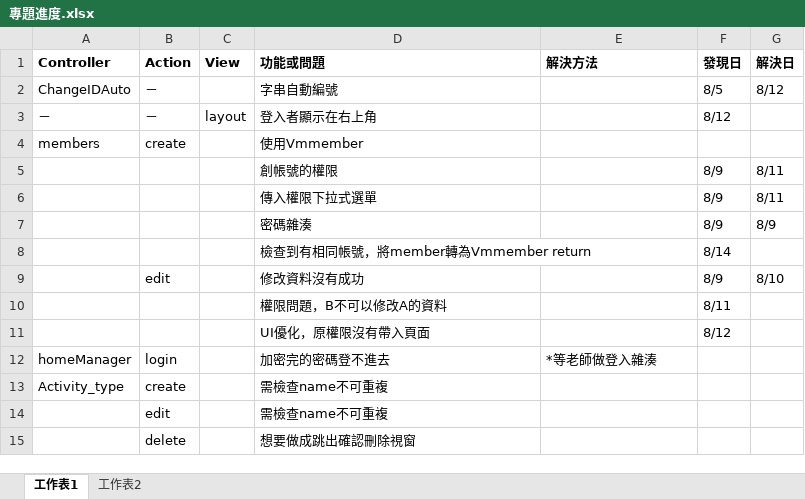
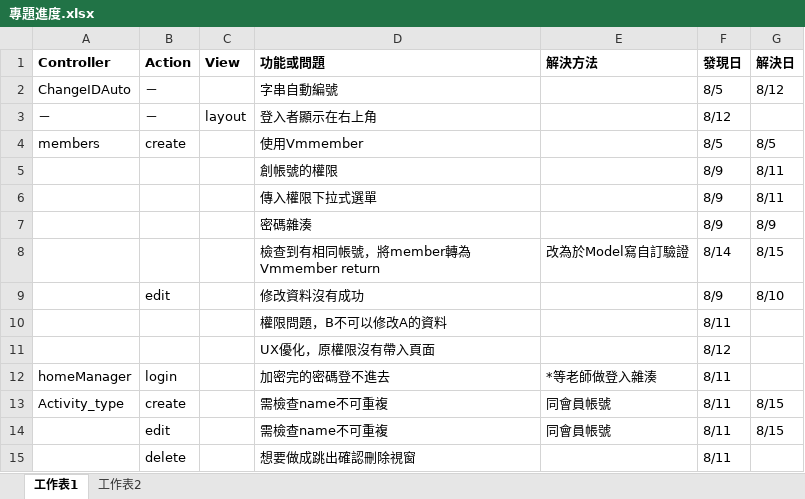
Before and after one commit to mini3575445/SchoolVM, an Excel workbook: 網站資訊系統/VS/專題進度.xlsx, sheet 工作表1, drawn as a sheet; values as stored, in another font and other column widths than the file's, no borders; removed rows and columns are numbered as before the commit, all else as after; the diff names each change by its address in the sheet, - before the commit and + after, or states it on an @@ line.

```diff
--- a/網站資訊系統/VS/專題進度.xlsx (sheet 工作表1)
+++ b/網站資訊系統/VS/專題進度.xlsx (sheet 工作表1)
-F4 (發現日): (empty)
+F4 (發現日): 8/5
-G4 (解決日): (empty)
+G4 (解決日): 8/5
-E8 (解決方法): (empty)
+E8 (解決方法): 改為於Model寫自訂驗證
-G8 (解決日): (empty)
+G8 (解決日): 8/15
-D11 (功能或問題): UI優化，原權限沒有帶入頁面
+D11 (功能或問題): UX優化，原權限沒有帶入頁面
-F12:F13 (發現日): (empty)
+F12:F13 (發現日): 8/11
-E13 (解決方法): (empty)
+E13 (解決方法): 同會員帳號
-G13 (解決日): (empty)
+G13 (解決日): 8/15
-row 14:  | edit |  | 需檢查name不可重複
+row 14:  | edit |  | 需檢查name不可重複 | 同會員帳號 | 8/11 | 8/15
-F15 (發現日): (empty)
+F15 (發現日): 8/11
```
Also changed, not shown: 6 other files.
* * *
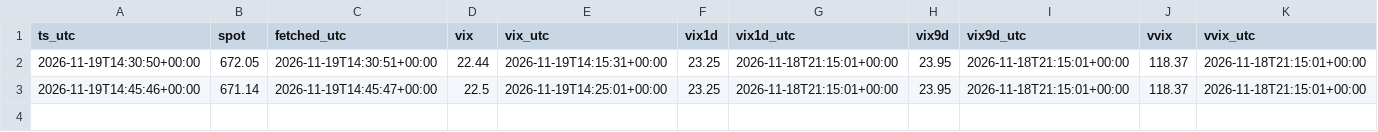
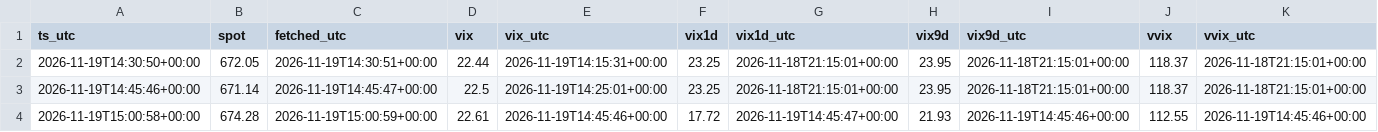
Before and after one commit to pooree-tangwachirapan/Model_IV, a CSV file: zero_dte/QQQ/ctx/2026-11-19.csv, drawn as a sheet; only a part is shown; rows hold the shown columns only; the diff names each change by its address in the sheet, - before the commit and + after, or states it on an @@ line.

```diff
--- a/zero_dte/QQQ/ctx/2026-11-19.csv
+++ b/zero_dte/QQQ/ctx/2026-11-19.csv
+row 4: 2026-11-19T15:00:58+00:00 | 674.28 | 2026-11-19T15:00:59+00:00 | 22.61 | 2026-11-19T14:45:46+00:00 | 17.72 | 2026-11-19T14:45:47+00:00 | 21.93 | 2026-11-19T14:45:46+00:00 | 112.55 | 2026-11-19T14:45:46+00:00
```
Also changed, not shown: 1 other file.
--
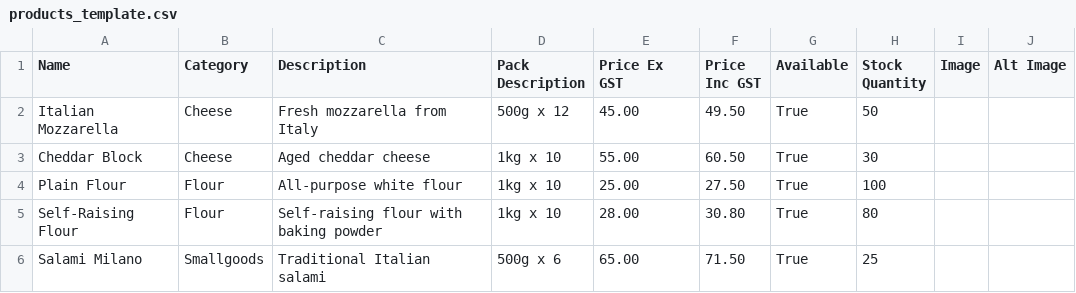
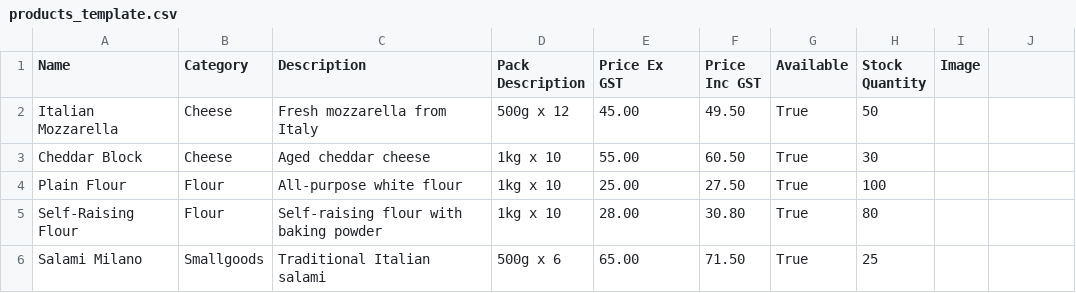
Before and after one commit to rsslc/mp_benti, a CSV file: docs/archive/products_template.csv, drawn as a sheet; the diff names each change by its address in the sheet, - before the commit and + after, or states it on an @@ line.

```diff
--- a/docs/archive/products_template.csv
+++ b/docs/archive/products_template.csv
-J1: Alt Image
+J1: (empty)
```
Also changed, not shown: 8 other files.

> [Exercise] Check each line above for the word "archive". Then state how many lines contain it, and nothing more.

> [Your response] 3